Some time in early 2017, I got a meeting invite from Debezium’s founder, Randall Hauch. He was about to begin a new chapter in his professional career and was looking for someone to take over as the project lead for Debezium. So we hopped on a call to talk things through, and I was immediately sold on the concept of change data capture, its large number of potential use cases and applications, and the idea of making this available to the community as open-source. After some short consideration I decided to take up this opportunity, and without a doubt this has been one of the best decisions I’ve ever made in my job.

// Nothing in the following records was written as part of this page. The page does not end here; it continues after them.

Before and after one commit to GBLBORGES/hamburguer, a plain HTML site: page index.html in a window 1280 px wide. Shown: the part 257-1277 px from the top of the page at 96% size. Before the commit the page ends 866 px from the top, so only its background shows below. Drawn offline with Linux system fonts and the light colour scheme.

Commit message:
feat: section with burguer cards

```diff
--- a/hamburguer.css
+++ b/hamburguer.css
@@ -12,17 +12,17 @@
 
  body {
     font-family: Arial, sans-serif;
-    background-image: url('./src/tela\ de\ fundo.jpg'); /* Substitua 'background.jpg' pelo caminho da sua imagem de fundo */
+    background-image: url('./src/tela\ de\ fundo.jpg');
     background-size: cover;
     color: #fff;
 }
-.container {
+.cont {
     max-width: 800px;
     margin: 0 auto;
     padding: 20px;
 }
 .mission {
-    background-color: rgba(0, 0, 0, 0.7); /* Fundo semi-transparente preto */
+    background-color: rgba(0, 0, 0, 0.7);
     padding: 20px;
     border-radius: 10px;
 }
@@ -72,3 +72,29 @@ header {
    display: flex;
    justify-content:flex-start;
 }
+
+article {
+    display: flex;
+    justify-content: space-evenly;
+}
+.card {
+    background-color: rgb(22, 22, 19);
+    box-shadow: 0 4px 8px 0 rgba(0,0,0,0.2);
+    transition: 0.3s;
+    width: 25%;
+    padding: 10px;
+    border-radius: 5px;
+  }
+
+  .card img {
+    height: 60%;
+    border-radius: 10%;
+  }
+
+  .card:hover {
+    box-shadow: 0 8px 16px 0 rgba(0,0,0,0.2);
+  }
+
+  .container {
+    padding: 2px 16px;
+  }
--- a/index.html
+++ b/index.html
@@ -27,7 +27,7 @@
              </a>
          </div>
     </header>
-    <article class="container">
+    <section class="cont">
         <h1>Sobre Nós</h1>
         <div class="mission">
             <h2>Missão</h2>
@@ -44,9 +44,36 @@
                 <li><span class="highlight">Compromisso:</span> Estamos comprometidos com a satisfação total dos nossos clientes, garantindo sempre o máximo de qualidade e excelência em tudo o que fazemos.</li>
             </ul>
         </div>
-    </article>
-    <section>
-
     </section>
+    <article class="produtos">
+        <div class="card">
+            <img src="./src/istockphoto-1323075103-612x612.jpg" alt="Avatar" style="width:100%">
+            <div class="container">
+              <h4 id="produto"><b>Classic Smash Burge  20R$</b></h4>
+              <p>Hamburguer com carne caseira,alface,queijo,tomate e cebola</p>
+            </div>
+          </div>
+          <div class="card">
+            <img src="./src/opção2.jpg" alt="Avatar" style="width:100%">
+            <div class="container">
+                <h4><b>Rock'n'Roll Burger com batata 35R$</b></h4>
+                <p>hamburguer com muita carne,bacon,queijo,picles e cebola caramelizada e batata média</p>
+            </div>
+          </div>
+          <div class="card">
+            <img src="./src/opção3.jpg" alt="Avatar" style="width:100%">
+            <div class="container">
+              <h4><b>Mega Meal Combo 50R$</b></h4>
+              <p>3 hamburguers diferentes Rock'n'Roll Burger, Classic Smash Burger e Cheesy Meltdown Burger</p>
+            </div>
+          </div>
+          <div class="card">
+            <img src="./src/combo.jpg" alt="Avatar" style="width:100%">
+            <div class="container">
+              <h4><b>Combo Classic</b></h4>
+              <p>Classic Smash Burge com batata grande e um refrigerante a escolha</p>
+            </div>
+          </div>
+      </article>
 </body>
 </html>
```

When developing the tests for your project, sooner or later you will probably get into the situation when some of the tests fail randomly. These tests, also known as flaky tests, are very unpleasant as you never know if the failure was random or there is a regression in your code. In the worst case you just ignore these tests because you know they are flaky. Most of the testing frameworks even have a dedicated annotation or other means to express that the test is flaky and if it fails, the failure should be ignored. The value of such a test is very questionable. The best thing you can do with such a test is of course to fix it so that it doesn’t fail randomly. That’s easy to say, but harder to do. The hardest part is usually to make the test fail in your development environment so that you can debug it and understand why it fails and what is the root cause of the failure. In this blog post I’ll try to show a few techniques which may help you to simulate random test failures on you local machine.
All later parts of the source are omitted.